What is the hardest thing to deal with during this condition? Working out and running. Saying no to going out with friends. Not being able to sit in the sun. Missing a lot of time from my job .

What is the first thing you will do when healed? Possibly run a marathon! Spending more time with family and friends. Just enjoying life! Traveling and meeting some of the others who have gone through like myself.

Patients Like Me

One of the biggest questions concerning Red Skin Syndrome is just how many people have suffered/are suffering through the condition. With the high number of misdiagnosed patients, there will never be an accurate number until this condition is accepted in the medical community by all practicing doctors.

However, there are ways of getting our numbers out into the world.

One site that can help in this process is PatientsLikeMe.

PatientsLikeMe allows you to not only enter a diagnosis of Red Skin Syndrome (of which 22 on the site have logged), but it allows you to keep track of your progress.

There is:

  • An About Me section
  • A Height and Weight section (can also find BMI)
  • An InstantMe section (you answer the same question everyday to track yourself)
  • A Quality of Life section
  • A Labs and Tests section
  • A Symptoms section (pain, insomnia, etc)
  • A Treatments and Medications section
  • A Hospital Tracking section
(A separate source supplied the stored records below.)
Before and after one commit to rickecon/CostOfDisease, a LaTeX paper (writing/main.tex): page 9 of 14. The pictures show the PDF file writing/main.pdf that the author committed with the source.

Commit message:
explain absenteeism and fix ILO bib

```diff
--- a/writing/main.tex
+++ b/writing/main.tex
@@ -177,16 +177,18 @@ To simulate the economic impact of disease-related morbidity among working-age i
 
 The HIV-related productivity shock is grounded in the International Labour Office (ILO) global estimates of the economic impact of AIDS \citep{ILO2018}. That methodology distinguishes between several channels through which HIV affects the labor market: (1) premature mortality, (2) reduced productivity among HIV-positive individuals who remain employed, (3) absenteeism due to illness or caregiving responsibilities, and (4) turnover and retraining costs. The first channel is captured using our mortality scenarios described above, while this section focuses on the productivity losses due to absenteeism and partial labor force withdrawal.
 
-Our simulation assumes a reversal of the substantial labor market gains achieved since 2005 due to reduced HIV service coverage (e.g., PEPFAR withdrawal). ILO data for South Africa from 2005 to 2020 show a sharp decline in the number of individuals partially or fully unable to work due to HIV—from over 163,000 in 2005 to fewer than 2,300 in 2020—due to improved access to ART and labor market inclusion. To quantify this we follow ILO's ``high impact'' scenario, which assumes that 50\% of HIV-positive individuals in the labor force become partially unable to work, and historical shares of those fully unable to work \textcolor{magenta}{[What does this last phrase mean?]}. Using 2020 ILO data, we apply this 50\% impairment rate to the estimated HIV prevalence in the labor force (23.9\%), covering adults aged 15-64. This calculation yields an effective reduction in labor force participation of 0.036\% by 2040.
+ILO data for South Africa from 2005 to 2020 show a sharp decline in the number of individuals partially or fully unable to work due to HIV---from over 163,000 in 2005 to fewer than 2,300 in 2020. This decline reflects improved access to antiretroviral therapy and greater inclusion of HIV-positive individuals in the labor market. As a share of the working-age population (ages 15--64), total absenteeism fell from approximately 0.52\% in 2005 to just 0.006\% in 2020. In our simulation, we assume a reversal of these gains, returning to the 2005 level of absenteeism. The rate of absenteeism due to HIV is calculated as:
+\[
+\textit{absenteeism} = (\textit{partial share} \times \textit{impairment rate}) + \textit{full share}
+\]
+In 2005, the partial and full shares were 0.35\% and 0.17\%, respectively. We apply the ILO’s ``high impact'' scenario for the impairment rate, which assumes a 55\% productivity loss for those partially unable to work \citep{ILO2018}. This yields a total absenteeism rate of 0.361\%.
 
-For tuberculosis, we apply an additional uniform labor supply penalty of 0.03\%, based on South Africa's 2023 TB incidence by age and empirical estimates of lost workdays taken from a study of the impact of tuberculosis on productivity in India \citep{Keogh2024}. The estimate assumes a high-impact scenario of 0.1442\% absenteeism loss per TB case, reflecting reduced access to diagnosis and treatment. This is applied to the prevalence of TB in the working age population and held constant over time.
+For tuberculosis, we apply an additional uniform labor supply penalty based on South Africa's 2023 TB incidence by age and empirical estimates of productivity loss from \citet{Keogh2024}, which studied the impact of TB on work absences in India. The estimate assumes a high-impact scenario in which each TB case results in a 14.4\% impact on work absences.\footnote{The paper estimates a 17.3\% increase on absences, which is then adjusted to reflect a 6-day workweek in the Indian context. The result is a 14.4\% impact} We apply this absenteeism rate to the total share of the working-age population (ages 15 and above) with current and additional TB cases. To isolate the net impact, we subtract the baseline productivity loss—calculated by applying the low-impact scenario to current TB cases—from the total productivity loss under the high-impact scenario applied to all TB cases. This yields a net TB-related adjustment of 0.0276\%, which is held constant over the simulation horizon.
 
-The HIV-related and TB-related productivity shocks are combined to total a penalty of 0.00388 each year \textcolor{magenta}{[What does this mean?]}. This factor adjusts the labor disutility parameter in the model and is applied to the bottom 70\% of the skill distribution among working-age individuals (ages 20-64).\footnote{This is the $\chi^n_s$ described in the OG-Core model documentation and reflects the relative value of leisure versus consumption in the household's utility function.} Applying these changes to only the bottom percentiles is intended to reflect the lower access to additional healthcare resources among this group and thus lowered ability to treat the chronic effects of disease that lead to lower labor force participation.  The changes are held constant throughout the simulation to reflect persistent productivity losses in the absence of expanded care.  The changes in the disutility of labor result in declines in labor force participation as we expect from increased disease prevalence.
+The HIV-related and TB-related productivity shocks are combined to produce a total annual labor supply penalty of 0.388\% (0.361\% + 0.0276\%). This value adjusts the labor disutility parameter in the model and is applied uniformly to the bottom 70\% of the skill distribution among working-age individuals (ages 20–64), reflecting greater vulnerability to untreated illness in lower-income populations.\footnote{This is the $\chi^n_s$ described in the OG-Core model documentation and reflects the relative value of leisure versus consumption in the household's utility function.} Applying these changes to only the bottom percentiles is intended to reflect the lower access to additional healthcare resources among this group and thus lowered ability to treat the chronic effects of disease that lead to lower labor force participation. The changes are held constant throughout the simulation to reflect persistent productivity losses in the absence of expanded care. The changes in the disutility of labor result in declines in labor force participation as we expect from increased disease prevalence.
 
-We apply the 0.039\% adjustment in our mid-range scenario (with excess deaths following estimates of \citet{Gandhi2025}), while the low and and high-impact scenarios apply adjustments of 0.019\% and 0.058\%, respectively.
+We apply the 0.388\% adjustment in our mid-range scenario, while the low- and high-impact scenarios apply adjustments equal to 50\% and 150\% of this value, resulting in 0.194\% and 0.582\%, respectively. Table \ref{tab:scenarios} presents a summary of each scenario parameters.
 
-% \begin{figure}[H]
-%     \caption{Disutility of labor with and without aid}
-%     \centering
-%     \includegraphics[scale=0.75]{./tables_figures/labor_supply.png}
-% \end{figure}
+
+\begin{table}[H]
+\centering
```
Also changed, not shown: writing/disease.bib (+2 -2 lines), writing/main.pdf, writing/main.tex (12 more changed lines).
And, to top it off, you can follow all those with your diagnosis to see their progress and stories.

It takes about 15 minutes to set up (you get 3 stars for setting up all the categories). The most important part however is putting in “Red Skin Syndrome” as the diagnosis. That way, it can track how many on the site have this condition.

If you are not able to monetarily help the documentary project (RSS can drain our pockets), this is an important and powerful way to assist in this movement. It may not be a true database, but it certainly can help us see how many may be suffering through this. Please, take this time to fill out your profile.

PatientsLikeMe 


Thank you so much for taking the time to raise awareness about the overprescription of topical steroids and how urgent it is to get this message across in the medical community.